● **Brief**:
The lines to copy from the listing below are those that contain the string "Choose".
....
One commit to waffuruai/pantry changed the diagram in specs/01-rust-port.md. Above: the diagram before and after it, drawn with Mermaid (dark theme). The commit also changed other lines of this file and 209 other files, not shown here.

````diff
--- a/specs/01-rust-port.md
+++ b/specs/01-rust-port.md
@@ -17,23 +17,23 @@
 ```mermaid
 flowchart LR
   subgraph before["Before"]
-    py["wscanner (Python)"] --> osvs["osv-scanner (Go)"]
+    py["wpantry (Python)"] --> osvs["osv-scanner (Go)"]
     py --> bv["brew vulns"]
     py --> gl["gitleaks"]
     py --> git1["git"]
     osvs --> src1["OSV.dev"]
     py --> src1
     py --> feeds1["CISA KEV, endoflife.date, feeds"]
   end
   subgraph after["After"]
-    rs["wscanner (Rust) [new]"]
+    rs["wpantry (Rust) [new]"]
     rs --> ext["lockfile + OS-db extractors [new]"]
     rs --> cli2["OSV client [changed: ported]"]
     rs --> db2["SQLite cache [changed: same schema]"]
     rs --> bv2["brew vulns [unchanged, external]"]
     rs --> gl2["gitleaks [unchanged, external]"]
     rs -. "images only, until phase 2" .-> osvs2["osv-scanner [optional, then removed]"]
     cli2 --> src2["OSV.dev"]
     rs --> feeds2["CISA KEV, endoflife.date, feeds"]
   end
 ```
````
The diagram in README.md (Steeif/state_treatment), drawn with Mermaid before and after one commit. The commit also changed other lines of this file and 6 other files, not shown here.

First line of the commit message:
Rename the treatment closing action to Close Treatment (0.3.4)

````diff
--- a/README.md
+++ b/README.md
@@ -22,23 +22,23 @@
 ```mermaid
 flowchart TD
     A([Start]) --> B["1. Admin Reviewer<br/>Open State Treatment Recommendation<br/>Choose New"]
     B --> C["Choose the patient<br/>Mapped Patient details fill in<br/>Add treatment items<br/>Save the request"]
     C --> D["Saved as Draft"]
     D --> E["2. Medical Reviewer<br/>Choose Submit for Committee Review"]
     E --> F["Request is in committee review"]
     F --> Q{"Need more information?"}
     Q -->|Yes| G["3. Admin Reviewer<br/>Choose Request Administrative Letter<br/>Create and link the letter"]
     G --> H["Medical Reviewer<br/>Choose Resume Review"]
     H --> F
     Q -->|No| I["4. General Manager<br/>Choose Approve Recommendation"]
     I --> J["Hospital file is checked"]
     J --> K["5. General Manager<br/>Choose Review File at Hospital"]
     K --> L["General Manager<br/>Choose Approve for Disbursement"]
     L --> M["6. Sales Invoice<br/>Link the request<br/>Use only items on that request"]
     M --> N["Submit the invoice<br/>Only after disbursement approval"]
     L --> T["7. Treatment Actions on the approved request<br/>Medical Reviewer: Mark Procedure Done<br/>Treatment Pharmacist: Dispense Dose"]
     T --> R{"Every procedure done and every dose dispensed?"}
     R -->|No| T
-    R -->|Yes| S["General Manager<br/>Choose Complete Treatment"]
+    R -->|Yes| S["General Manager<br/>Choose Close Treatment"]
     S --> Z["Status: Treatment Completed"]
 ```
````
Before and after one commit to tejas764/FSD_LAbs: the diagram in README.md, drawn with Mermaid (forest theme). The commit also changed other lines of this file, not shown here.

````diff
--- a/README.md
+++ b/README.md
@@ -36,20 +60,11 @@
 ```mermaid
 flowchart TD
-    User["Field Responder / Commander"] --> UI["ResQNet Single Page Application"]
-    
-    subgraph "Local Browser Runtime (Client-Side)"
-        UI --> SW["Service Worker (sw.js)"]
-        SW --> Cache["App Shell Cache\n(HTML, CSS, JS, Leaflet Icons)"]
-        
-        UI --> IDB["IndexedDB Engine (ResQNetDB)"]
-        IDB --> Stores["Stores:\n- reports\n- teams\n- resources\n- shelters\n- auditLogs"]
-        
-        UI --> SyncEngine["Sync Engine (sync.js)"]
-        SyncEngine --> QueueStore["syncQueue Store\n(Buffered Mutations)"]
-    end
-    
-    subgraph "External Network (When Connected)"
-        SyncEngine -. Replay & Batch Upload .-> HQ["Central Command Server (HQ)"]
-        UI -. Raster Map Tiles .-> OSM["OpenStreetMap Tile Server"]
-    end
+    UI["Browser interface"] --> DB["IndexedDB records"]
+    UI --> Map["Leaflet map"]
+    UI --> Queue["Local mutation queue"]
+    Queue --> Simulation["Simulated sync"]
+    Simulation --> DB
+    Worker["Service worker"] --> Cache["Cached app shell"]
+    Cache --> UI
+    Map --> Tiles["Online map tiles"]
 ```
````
....
● **Task solution**:
     A([Start]) --> B["1. Admin Reviewer<br/>Open State Treatment Recommendation<br/>Choose New"]
     B --> C["Choose the patient<br/>Mapped Patient details fill in<br/>Add treatment items<br/>Save the request"]
     D --> E["2. Medical Reviewer<br/>Choose Submit for Committee Review"]
     Q -->|Yes| G["3. Admin Reviewer<br/>Choose Request Administrative Letter<br/>Create and link the letter"]
     G --> H["Medical Reviewer<br/>Choose Resume Review"]
     Q -->|No| I["4. General Manager<br/>Choose Approve Recommendation"]
     J --> K["5. General Manager<br/>Choose Review File at Hospital"]
     K --> L["General Manager<br/>Choose Approve for Disbursement"]
-    R -->|Yes| S["General Manager<br/>Choose Complete Treatment"]
+    R -->|Yes| S["General Manager<br/>Choose Close Treatment"]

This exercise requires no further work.